*** Input for this task ***

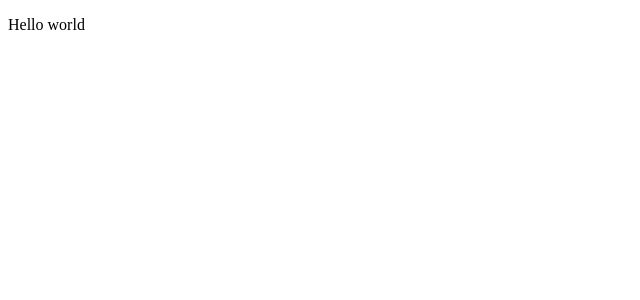
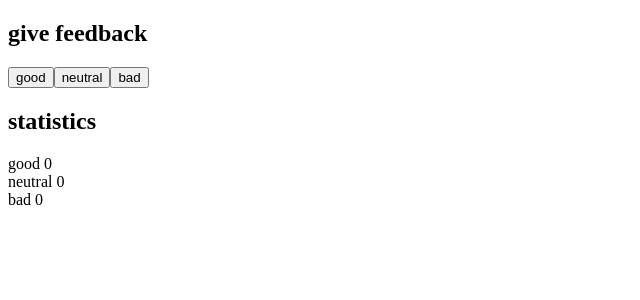
Before and after one commit to kaepy/FullstackMOOC, a React (Create React App) app in the folder osa1/unicafe/: page / in a window 1280 px wide. Shown: the top 300 px of the page, without its empty margins (0-640 px from the left). Built offline with nearby package versions, Linux system fonts and the light colour scheme.

Commit message:
Add 1.6 unicafe step 1

```diff
--- a/osa1/unicafe/src/App.js
+++ b/osa1/unicafe/src/App.js
@@ -1,9 +1,34 @@
-import React from 'react'
+// 1.6: unicafe step1
 
-const App = () => (
-  <div>
-    <p>Hello world</p>
-  </div>
+import React, { useState } from 'react'
+
+const App = () => {
+  // tallenna napit omaan tilaansa
+  const [good, setGood] = useState(0)
+  const [neutral, setNeutral] = useState(0)
+  const [bad, setBad] = useState(0)
+
+  return (
+    <div>
+      <h2>give feedback</h2>
+      <Button handleClick={() => setGood(good + 1)} text='good' />
+      <Button handleClick={() => setNeutral(neutral + 1)} text='neutral' />
+      <Button handleClick={() => setBad(bad + 1)} text='bad' />
+      <h2>statistics</h2>
+      <p>
+        good {good}<br/>
+        neutral {neutral}<br/>
+        bad {bad}
+      </p>
+    </div>
+  )
+}
+
+// Uusiokäytettävä nappi
+const Button = ({handleClick, text}) => (
+  <button onClick={handleClick}>
+    {text}
+  </button>
 )
 
 export default App
```
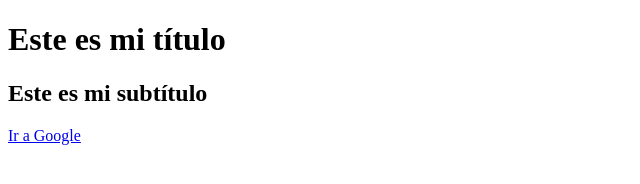
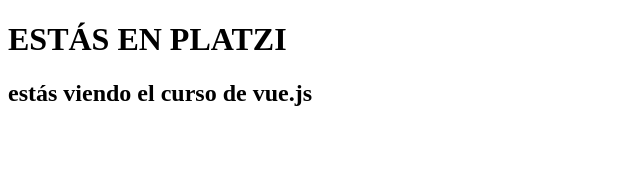
Before and after one commit to Gabrielnz/platzi-vuejs, a plain HTML site: page index.html in a window 1280 px wide. Shown: the whole page, without its empty margins (0-640 px from the left). Drawn offline with nearby package versions, Linux system fonts and the light colour scheme.

Commit message:
Probando filtros de datos

```diff
--- a/index.html
+++ b/index.html
@@ -5,11 +5,8 @@
 </head>
 <body>
     <div id="app">
-        <template v-if="mostrar">
-            <h1>Este es mi título</h1>
-            <h2>Este es mi subtítulo</h2>
-            <a :href="url" target="_blank">{{ pagina }}</a>
-        </template>
+        <h1>{{ titulo | uppercase }}</h1>
+        <h2>{{ subtitulo | lowercase }}</h2>
     </div>
 
     <script src="https://unpkg.com/vue"></script>
@@ -17,9 +14,16 @@
         let app = new Vue({
             el: '#app',
             data: {
-                pagina: 'Ir a Google',
-                url: 'https://google.com',
-                mostrar: true
+                titulo: 'Estás en Platzi',
+                subtitulo: 'Estás viendo el curso de Vue.js'
+            },
+            filters: {
+                uppercase: function (str) {
+                    return str.toUpperCase()
+                },
+                lowercase: function (str) {
+                    return str.toLowerCase()
+                }
             }
         })
     </script>
```
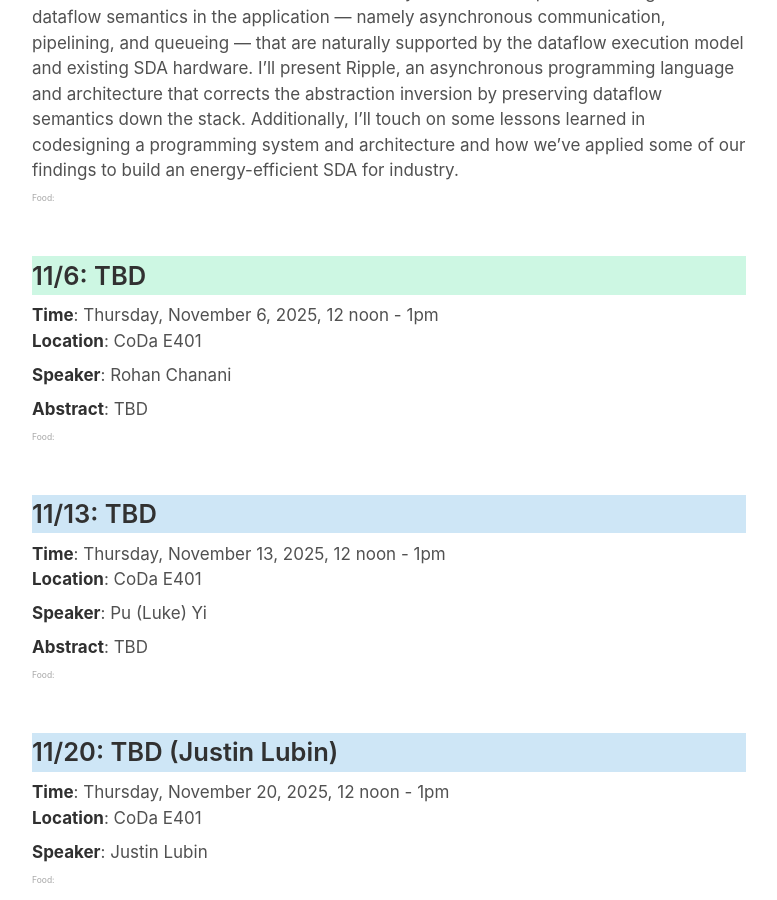
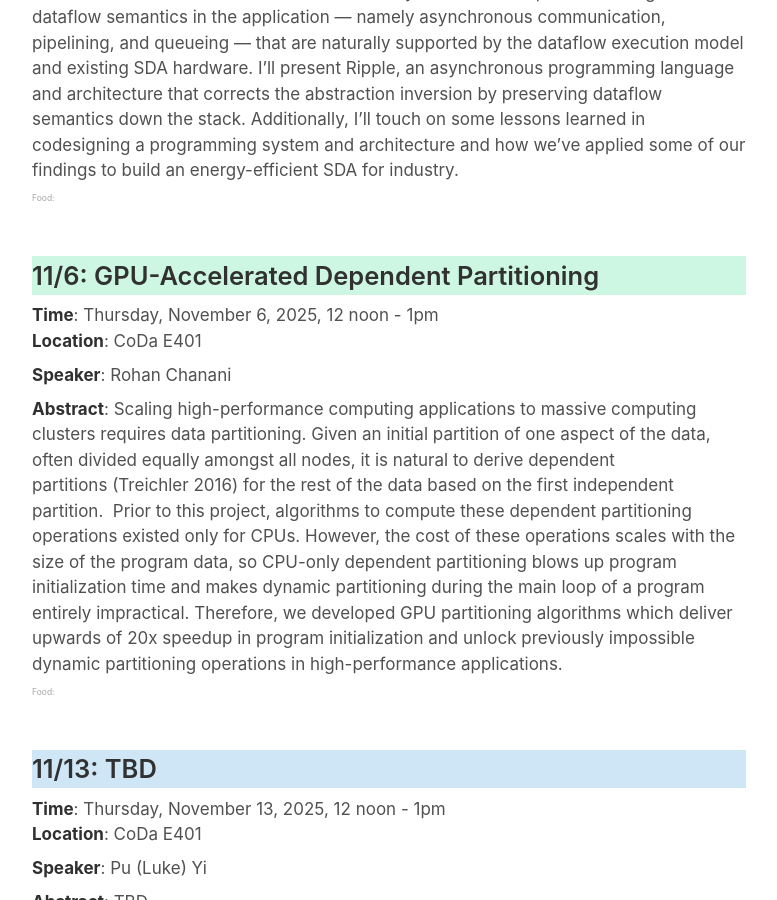
Before and after one commit to software-research-lunch/software-research-lunch.github.io, a Jekyll site: the page built from index.html, in a window 1280 px wide and 900 px high, scrolled down 4501 px. Shown: the whole window, without its empty margins (251-1028 px from the left). Built offline with Jekyll 4.4.1, drawn with Linux system fonts in a browser that asks for light colours.

Commit message:
_data: add rohan chanani info

```diff
--- a/_data/schedule.yml
+++ b/_data/schedule.yml
@@ -129,10 +129,10 @@ In this talk, I’ll focus on a key source of this inefficiency for SDAs — an
       speaker: "Souradip Ghosh"
       bio: "Souradip Ghosh is a 5th year PhD student at Carnegie Mellon University advised by Nathan Beckmann and Brandon Lucia. He's broadly interested in post-von Neumann computer architectures, and he's currently working on parallel programming models for spatial dataflow architectures. Souradip is also a computer architect at Efficient Computer, a startup spun out of CMU that is commercializing energy-efficient dataflow architectures."
     - date: "2025-11-6"
-      abstract: "TBD"
-      title: "TBD"
+      abstract: "Scaling high-performance computing applications to massive computing clusters requires data partitioning. Given an initial partition of one aspect of the data, often divided equally amongst all nodes, it is natural to derive dependent partitions (Treichler 2016) for the rest of the data based on the first independent partition.  Prior to this project, algorithms to compute these dependent partitioning operations existed only for CPUs. However, the cost of these operations scales with the size of the program data, so CPU-only dependent partitioning blows up program initialization time and makes dynamic partitioning during the main loop of a program entirely impractical. Therefore, we developed GPU partitioning algorithms which deliver upwards of 20x speedup in program initialization and unlock previously impossible dynamic partitioning operations in high-performance applications."
+      title: "GPU-Accelerated Dependent Partitioning"
       speaker: "Rohan Chanani"
-      bio: "TBD"
+      bio: "3rd year undergrad in Math/CS and Coterm in CS"
     - date: "2025-11-13"
       abstract: "TBD"
       title: "TBD"
```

*** End of Input for this task ***

> Work item:
Repeat all the records exactly, images excluded.

> Exercise result:
Before and after one commit to kaepy/FullstackMOOC, a React (Create React App) app in the folder osa1/unicafe/: page / in a window 1280 px wide. Shown: the top 300 px of the page, without its empty margins (0-640 px from the left). Built offline with nearby package versions, Linux system fonts and the light colour scheme.

Commit message:
Add 1.6 unicafe step 1

```diff
--- a/osa1/unicafe/src/App.js
+++ b/osa1/unicafe/src/App.js
@@ -1,9 +1,34 @@
-import React from 'react'
+// 1.6: unicafe step1
 
-const App = () => (
-  <div>
-    <p>Hello world</p>
-  </div>
+import React, { useState } from 'react'
+
+const App = () => {
+  // tallenna napit omaan tilaansa
+  const [good, setGood] = useState(0)
+  const [neutral, setNeutral] = useState(0)
+  const [bad, setBad] = useState(0)
+
+  return (
+    <div>
+      <h2>give feedback</h2>
+      <Button handleClick={() => setGood(good + 1)} text='good' />
+      <Button handleClick={() => setNeutral(neutral + 1)} text='neutral' />
+      <Button handleClick={() => setBad(bad + 1)} text='bad' />
+      <h2>statistics</h2>
+      <p>
+        good {good}<br/>
+        neutral {neutral}<br/>
+        bad {bad}
+      </p>
+    </div>
+  )
+}
+
+// Uusiokäytettävä nappi
+const Button = ({handleClick, text}) => (
+  <button onClick={handleClick}>
+    {text}
+  </button>
 )
 
 export default App
```
Before and after one commit to Gabrielnz/platzi-vuejs, a plain HTML site: page index.html in a window 1280 px wide. Shown: the whole page, without its empty margins (0-640 px from the left). Drawn offline with nearby package versions, Linux system fonts and the light colour scheme.

Commit message:
Probando filtros de datos

```diff
--- a/index.html
+++ b/index.html
@@ -5,11 +5,8 @@
 </head>
 <body>
     <div id="app">
-        <template v-if="mostrar">
-            <h1>Este es mi título</h1>
-            <h2>Este es mi subtítulo</h2>
-            <a :href="url" target="_blank">{{ pagina }}</a>
-        </template>
+        <h1>{{ titulo | uppercase }}</h1>
+        <h2>{{ subtitulo | lowercase }}</h2>
     </div>
 
     <script src="https://unpkg.com/vue"></script>
@@ -17,9 +14,16 @@
         let app = new Vue({
             el: '#app',
             data: {
-                pagina: 'Ir a Google',
-                url: 'https://google.com',
-                mostrar: true
+                titulo: 'Estás en Platzi',
+                subtitulo: 'Estás viendo el curso de Vue.js'
+            },
+            filters: {
+                uppercase: function (str) {
+                    return str.toUpperCase()
+                },
+                lowercase: function (str) {
+                    return str.toLowerCase()
+                }
             }
         })
     </script>
```
Before and after one commit to software-research-lunch/software-research-lunch.github.io, a Jekyll site: the page built from index.html, in a window 1280 px wide and 900 px high, scrolled down 4501 px. Shown: the whole window, without its empty margins (251-1028 px from the left). Built offline with Jekyll 4.4.1, drawn with Linux system fonts in a browser that asks for light colours.

Commit message:
_data: add rohan chanani info

```diff
--- a/_data/schedule.yml
+++ b/_data/schedule.yml
@@ -129,10 +129,10 @@ In this talk, I’ll focus on a key source of this inefficiency for SDAs — an
       speaker: "Souradip Ghosh"
       bio: "Souradip Ghosh is a 5th year PhD student at Carnegie Mellon University advised by Nathan Beckmann and Brandon Lucia. He's broadly interested in post-von Neumann computer architectures, and he's currently working on parallel programming models for spatial dataflow architectures. Souradip is also a computer architect at Efficient Computer, a startup spun out of CMU that is commercializing energy-efficient dataflow architectures."
     - date: "2025-11-6"
-      abstract: "TBD"
-      title: "TBD"
+      abstract: "Scaling high-performance computing applications to massive computing clusters requires data partitioning. Given an initial partition of one aspect of the data, often divided equally amongst all nodes, it is natural to derive dependent partitions (Treichler 2016) for the rest of the data based on the first independent partition.  Prior to this project, algorithms to compute these dependent partitioning operations existed only for CPUs. However, the cost of these operations scales with the size of the program data, so CPU-only dependent partitioning blows up program initialization time and makes dynamic partitioning during the main loop of a program entirely impractical. Therefore, we developed GPU partitioning algorithms which deliver upwards of 20x speedup in program initialization and unlock previously impossible dynamic partitioning operations in high-performance applications."
+      title: "GPU-Accelerated Dependent Partitioning"
       speaker: "Rohan Chanani"
-      bio: "TBD"
+      bio: "3rd year undergrad in Math/CS and Coterm in CS"
     - date: "2025-11-13"
       abstract: "TBD"
       title: "TBD"
```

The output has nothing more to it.